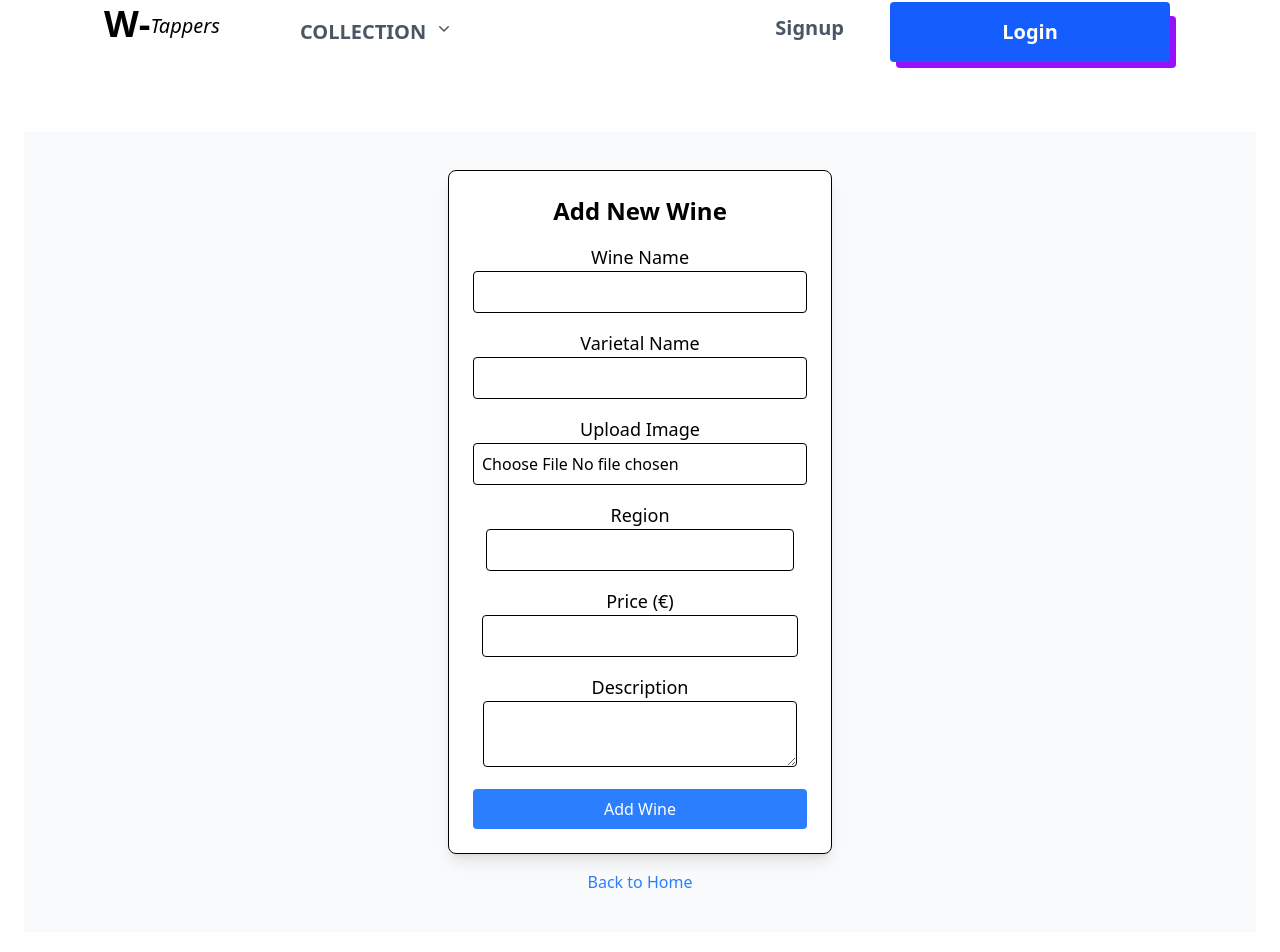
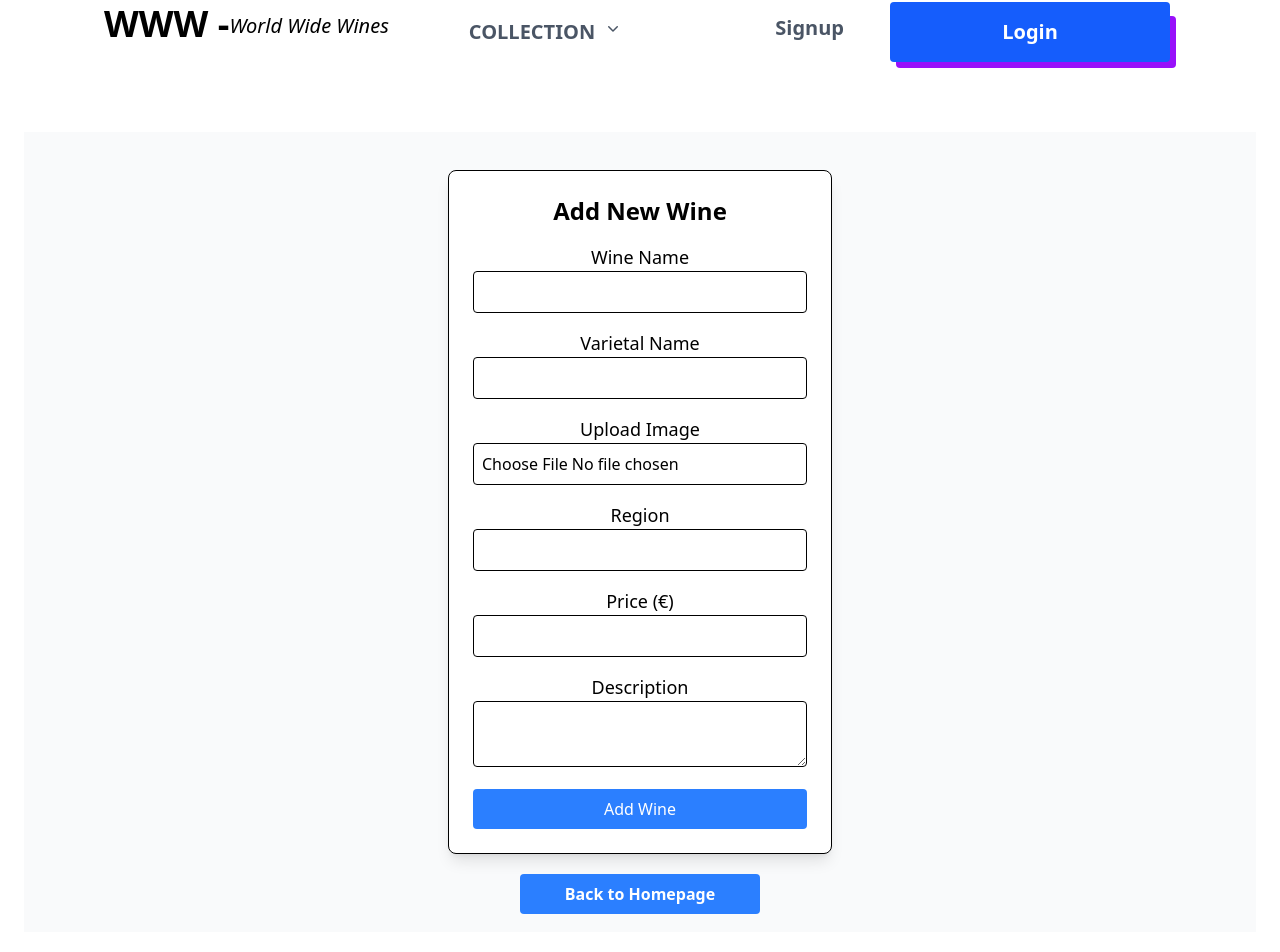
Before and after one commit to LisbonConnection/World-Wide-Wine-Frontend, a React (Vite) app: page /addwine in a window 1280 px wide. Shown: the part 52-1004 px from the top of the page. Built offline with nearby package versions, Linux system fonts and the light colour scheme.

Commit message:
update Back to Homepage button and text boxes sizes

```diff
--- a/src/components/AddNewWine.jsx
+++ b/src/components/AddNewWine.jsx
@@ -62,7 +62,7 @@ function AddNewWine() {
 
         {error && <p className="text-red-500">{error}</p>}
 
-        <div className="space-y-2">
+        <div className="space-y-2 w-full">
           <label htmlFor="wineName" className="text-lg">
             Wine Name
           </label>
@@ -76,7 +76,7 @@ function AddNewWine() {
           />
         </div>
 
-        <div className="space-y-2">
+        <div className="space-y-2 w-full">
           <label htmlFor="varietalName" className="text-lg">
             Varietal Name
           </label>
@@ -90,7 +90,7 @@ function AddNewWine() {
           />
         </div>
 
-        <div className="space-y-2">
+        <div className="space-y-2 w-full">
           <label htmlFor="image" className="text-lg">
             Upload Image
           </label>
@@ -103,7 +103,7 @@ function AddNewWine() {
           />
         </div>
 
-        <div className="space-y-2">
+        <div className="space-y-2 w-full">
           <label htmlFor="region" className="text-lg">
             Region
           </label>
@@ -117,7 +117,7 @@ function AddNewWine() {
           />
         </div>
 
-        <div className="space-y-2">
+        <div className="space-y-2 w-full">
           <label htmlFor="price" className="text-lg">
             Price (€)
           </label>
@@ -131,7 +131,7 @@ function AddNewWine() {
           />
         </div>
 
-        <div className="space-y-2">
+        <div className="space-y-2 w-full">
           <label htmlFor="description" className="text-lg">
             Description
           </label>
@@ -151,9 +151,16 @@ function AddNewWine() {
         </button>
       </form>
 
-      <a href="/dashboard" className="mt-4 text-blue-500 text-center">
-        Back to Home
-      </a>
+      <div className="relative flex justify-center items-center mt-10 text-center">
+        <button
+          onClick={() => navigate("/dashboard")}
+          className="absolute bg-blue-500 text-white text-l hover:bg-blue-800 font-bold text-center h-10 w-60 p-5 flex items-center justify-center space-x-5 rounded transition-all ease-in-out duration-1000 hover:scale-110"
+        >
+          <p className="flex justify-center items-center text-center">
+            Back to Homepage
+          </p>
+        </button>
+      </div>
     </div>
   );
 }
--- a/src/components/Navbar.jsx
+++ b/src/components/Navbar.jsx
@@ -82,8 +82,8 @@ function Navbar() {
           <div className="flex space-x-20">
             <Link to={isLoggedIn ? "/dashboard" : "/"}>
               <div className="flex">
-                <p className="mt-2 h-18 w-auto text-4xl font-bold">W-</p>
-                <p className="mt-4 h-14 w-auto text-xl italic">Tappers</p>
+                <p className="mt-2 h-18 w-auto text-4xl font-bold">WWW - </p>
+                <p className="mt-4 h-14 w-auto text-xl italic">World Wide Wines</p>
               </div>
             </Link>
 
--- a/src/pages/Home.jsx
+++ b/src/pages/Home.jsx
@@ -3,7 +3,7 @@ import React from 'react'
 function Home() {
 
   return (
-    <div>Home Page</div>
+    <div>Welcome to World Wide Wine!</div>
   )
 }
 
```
_ _ _ _ _ _ _
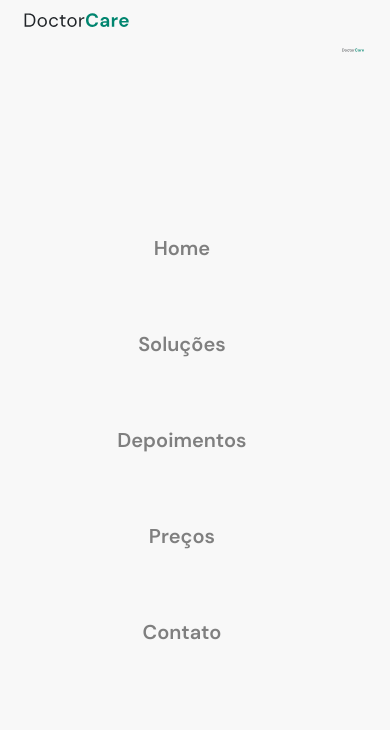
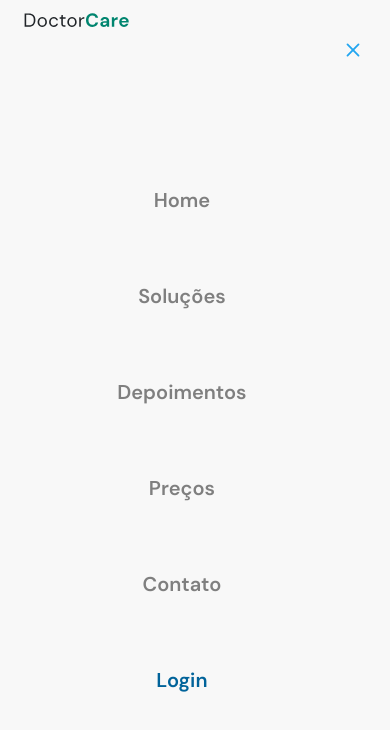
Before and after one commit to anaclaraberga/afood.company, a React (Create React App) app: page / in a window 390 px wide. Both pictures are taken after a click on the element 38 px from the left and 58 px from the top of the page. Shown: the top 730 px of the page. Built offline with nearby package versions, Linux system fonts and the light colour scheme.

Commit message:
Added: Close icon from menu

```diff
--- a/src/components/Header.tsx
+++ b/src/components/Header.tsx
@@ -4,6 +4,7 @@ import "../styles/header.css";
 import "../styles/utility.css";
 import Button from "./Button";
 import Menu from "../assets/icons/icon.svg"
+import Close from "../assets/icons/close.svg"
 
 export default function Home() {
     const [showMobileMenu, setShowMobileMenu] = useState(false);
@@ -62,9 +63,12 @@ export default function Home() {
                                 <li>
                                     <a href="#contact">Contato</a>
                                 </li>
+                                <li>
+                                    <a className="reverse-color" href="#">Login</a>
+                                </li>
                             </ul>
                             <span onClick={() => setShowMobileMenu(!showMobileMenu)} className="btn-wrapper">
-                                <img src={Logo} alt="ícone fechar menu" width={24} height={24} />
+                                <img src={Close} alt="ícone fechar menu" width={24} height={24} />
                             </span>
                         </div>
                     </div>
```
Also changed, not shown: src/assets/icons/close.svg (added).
_ _ _ _ _ _ _
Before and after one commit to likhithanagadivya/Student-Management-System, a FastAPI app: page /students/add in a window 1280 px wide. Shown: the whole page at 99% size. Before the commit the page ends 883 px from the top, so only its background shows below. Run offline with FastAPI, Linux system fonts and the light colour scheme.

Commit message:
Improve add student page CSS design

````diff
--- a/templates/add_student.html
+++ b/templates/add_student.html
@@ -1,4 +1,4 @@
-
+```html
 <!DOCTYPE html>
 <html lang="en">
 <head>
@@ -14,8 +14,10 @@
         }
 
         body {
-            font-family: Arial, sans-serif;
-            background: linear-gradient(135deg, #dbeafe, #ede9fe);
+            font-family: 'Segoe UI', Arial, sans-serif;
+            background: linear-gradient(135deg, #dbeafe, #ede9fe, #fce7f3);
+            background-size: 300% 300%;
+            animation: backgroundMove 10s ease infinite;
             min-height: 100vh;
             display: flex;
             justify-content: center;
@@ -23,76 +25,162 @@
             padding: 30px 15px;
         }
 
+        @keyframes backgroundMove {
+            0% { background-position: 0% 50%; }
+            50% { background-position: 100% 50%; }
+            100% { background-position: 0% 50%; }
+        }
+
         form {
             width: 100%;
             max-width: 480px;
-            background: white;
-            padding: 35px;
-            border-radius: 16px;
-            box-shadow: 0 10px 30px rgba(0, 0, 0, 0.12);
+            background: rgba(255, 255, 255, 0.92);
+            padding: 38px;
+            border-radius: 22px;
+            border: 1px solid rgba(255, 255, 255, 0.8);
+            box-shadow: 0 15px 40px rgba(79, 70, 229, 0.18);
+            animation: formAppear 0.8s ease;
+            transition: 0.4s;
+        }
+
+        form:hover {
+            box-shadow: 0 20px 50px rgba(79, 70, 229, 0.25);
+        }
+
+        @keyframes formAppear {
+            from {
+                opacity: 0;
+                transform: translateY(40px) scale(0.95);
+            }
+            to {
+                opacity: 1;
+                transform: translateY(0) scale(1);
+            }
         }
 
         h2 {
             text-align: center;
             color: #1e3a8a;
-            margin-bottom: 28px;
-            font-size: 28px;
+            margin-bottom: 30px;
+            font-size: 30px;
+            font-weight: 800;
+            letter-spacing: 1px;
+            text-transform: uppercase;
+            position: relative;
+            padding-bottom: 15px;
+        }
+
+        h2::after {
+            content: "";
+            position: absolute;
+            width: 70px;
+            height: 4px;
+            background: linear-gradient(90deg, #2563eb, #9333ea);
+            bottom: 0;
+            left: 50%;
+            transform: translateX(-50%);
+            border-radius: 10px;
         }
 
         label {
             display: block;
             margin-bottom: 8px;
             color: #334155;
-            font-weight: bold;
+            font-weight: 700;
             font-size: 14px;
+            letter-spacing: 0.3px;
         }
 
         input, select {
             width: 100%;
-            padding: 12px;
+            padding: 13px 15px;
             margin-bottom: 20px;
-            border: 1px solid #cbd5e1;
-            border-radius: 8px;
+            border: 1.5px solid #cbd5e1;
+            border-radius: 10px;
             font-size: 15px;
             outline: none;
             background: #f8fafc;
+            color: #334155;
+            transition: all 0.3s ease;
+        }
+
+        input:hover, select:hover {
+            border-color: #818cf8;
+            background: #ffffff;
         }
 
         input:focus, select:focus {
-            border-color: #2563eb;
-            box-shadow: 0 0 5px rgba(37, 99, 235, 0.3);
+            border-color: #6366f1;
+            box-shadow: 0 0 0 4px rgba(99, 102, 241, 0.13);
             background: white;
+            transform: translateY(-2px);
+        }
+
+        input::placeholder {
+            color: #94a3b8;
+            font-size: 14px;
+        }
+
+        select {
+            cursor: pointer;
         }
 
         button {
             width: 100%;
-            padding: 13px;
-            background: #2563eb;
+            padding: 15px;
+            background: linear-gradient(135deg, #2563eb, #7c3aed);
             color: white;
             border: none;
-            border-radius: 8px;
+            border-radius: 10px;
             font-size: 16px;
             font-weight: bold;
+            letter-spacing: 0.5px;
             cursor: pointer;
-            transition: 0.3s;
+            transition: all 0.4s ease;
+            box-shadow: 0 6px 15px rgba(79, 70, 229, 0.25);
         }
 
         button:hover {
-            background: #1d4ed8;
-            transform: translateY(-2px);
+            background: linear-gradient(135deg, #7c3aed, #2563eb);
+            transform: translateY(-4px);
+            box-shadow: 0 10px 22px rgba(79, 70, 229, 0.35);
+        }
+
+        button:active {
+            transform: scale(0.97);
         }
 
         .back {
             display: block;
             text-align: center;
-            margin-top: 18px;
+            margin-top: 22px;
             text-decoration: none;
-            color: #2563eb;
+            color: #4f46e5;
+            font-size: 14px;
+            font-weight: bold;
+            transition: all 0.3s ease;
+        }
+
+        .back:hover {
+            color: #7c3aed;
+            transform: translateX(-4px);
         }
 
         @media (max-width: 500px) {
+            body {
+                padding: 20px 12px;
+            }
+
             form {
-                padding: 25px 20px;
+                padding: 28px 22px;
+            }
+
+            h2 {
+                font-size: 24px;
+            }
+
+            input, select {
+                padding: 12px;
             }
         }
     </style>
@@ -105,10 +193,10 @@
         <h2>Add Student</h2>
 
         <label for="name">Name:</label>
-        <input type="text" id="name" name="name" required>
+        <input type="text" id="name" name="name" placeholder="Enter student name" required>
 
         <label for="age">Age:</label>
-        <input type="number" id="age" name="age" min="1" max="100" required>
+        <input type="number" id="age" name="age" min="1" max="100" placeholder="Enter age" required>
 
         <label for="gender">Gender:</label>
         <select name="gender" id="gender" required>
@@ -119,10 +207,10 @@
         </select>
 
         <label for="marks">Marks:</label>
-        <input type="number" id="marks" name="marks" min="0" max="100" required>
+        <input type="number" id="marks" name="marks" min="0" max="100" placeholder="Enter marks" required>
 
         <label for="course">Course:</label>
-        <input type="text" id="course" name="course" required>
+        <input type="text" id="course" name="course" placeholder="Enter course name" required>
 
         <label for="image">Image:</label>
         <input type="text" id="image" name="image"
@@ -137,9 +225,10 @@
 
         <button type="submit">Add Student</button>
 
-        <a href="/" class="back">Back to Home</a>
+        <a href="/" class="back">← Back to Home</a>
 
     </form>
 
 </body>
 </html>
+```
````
_ _ _ _ _ _ _
**ABOUT THIS EXERCISE**:
Keep only those lines of the records that hold "padding", and return them.

**EXERCISE OUTPUT**:
             padding: 30px 15px;
-            padding: 35px;
+            padding: 38px;
+            padding-bottom: 15px;
-            padding: 12px;
+            padding: 13px 15px;
-            padding: 13px;
+            padding: 15px;
+                padding: 20px 12px;
-                padding: 25px 20px;
+                padding: 28px 22px;
+                padding: 12px;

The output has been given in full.